::: THE RECORDS
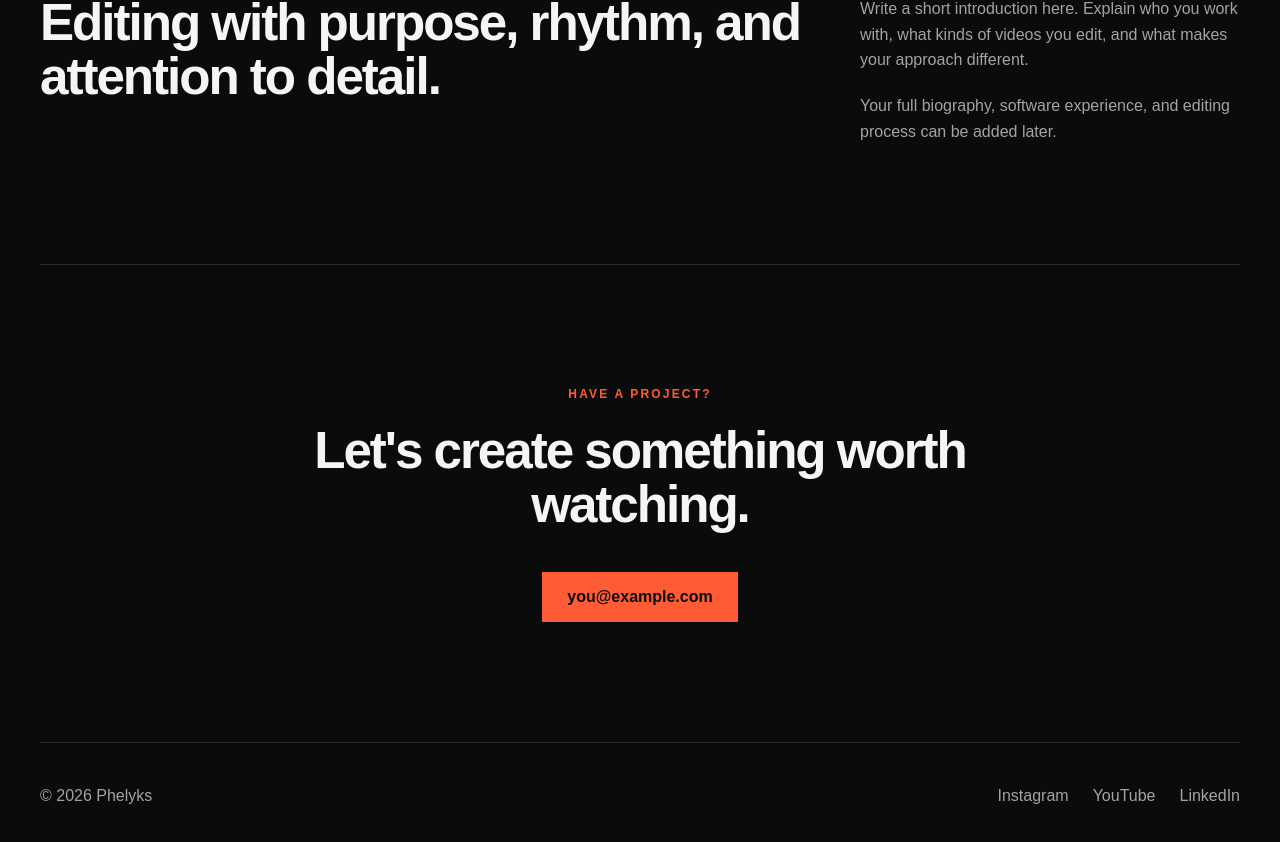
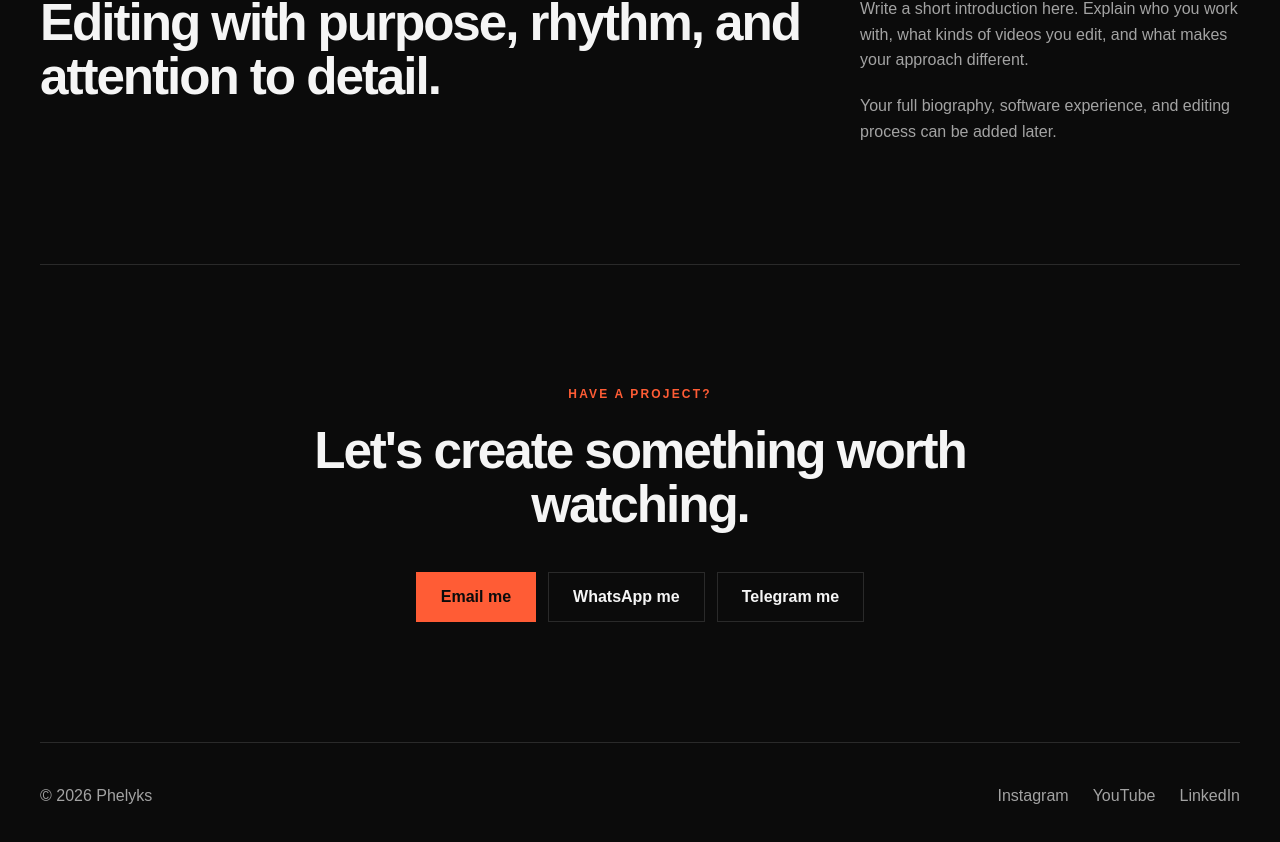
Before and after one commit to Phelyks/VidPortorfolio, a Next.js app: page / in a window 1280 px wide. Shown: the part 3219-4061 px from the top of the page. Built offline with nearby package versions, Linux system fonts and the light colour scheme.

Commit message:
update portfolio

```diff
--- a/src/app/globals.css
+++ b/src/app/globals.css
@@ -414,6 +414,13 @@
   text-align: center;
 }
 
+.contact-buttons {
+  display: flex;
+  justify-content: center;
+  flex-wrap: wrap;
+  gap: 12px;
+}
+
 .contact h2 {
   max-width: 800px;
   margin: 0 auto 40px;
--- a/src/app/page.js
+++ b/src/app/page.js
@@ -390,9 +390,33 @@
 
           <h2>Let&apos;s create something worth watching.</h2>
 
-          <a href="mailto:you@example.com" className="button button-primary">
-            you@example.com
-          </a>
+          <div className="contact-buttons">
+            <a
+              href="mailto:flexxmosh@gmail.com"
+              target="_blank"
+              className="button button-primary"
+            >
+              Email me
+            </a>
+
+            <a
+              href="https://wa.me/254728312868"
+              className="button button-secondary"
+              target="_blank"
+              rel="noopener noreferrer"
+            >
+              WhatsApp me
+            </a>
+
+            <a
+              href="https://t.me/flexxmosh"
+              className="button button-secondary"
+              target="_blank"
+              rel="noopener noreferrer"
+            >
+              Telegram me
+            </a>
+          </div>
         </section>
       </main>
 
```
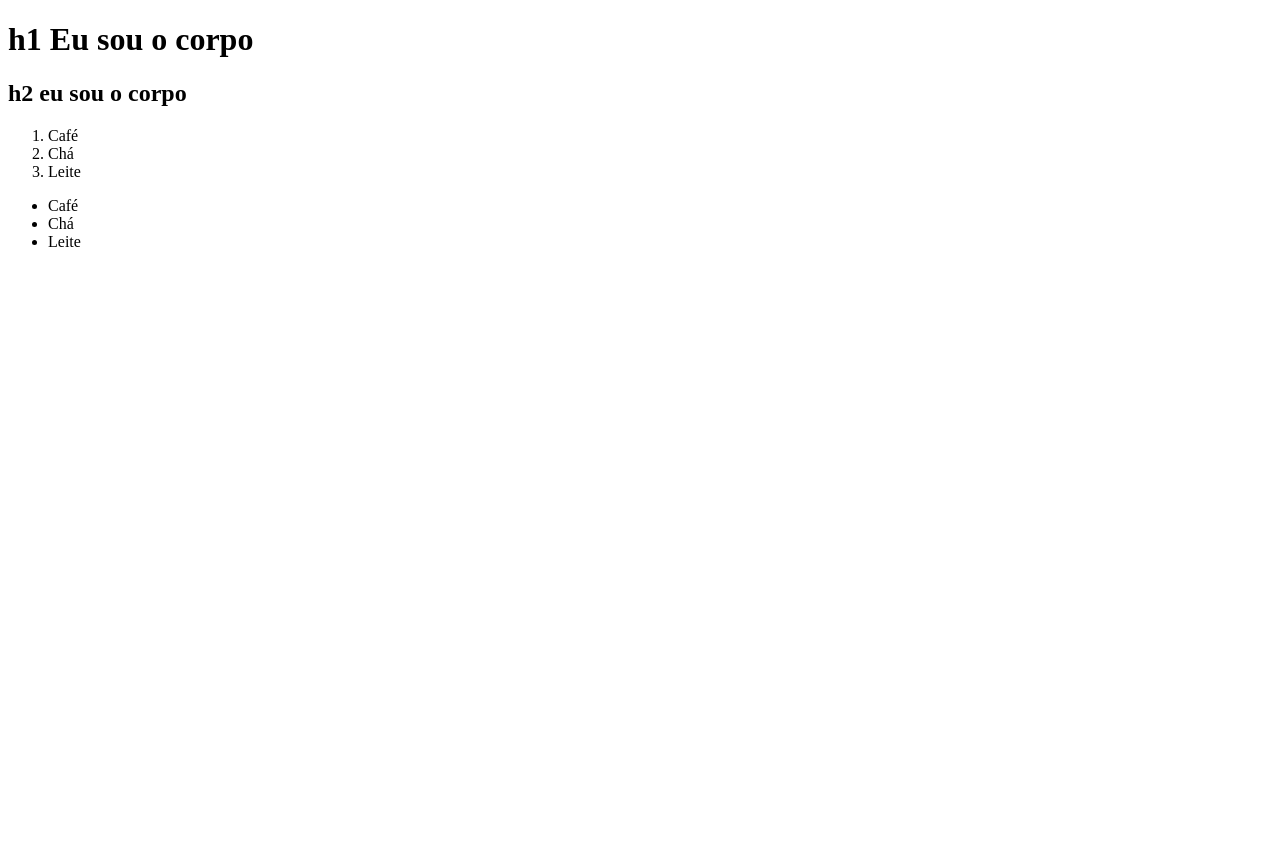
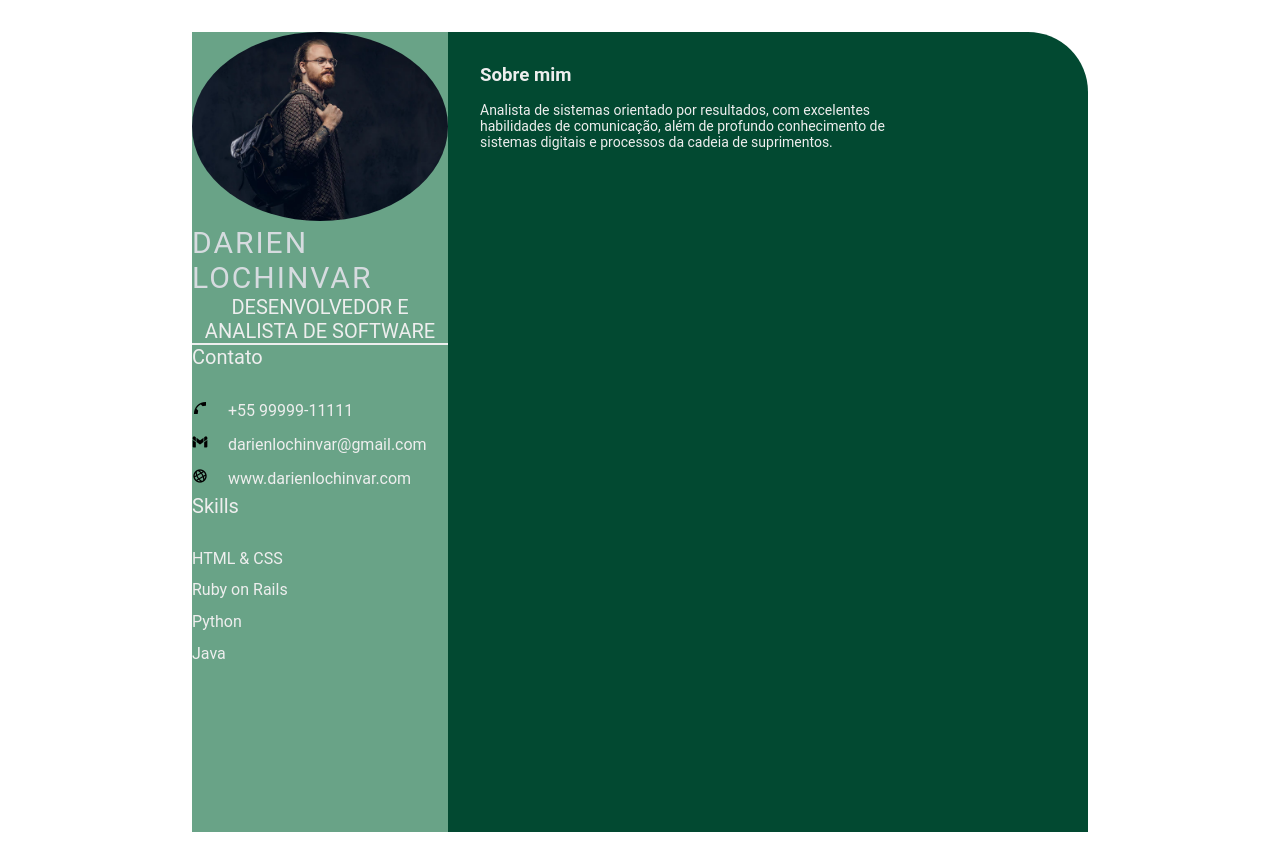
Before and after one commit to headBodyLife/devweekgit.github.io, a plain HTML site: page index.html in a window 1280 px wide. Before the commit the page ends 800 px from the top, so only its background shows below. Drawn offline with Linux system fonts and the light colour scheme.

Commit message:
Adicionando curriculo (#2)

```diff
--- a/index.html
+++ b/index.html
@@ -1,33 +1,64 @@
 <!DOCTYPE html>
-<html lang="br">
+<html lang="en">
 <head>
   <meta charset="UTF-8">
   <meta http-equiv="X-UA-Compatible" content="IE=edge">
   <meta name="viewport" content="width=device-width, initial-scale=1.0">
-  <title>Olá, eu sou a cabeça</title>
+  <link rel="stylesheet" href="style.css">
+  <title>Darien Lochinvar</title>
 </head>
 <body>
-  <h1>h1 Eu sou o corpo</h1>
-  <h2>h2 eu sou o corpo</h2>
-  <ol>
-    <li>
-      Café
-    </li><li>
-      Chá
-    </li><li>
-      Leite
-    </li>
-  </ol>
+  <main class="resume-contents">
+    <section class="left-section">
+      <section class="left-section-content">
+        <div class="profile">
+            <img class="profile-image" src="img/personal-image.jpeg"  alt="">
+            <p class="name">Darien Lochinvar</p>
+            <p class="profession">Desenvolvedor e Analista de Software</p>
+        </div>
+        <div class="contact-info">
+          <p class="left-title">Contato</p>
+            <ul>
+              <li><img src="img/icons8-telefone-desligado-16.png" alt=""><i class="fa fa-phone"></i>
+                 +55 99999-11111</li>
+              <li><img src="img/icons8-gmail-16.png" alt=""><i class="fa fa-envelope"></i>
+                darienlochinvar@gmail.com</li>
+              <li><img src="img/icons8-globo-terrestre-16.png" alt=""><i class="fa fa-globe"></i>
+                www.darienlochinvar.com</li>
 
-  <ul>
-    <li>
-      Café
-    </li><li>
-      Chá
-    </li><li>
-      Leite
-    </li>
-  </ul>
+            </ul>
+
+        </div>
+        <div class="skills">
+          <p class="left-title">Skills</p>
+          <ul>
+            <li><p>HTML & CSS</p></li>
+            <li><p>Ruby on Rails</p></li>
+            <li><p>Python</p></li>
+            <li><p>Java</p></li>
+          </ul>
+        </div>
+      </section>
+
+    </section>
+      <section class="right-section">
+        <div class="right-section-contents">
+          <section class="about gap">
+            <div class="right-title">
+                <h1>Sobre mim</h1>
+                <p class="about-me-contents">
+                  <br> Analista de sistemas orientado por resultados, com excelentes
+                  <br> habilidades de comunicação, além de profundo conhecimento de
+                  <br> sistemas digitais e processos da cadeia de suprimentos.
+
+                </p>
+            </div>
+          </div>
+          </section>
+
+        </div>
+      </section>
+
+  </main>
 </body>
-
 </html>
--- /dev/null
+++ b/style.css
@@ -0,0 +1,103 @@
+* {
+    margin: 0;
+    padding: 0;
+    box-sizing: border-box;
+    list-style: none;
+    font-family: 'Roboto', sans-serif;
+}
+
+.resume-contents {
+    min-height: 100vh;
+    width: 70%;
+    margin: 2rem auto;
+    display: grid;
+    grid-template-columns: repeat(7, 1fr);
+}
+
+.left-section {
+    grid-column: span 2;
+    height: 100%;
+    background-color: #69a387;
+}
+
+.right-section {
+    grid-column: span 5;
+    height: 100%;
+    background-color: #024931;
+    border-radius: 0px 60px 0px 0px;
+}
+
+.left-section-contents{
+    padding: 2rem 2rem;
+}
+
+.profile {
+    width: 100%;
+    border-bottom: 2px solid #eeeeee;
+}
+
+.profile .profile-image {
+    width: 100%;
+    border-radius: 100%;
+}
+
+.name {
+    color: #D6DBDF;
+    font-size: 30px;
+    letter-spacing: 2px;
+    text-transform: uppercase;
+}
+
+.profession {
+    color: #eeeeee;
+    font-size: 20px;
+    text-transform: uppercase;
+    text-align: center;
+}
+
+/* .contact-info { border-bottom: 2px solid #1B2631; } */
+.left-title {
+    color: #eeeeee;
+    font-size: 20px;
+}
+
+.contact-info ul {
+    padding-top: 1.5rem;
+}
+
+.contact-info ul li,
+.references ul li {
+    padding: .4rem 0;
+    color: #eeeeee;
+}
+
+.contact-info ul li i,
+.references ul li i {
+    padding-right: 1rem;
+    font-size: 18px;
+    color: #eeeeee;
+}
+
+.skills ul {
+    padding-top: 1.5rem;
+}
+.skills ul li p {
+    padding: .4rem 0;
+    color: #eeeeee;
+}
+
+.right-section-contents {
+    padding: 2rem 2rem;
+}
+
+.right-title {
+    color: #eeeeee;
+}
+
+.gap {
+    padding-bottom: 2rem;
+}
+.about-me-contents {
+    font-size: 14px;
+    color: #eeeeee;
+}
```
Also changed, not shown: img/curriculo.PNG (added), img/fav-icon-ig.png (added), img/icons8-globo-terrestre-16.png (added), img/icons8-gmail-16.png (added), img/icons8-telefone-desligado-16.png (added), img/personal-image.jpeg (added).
::::::
# [WHAT YOU WILL DO]
Collect every line from the records above that contains the word "contact".

# [WORKED SOLUTION]
+.contact-buttons {
 .contact h2 {
+          <div className="contact-buttons">
+        <div class="contact-info">
+/* .contact-info { border-bottom: 2px solid #1B2631; } */
+.contact-info ul {
+.contact-info ul li,
+.contact-info ul li i,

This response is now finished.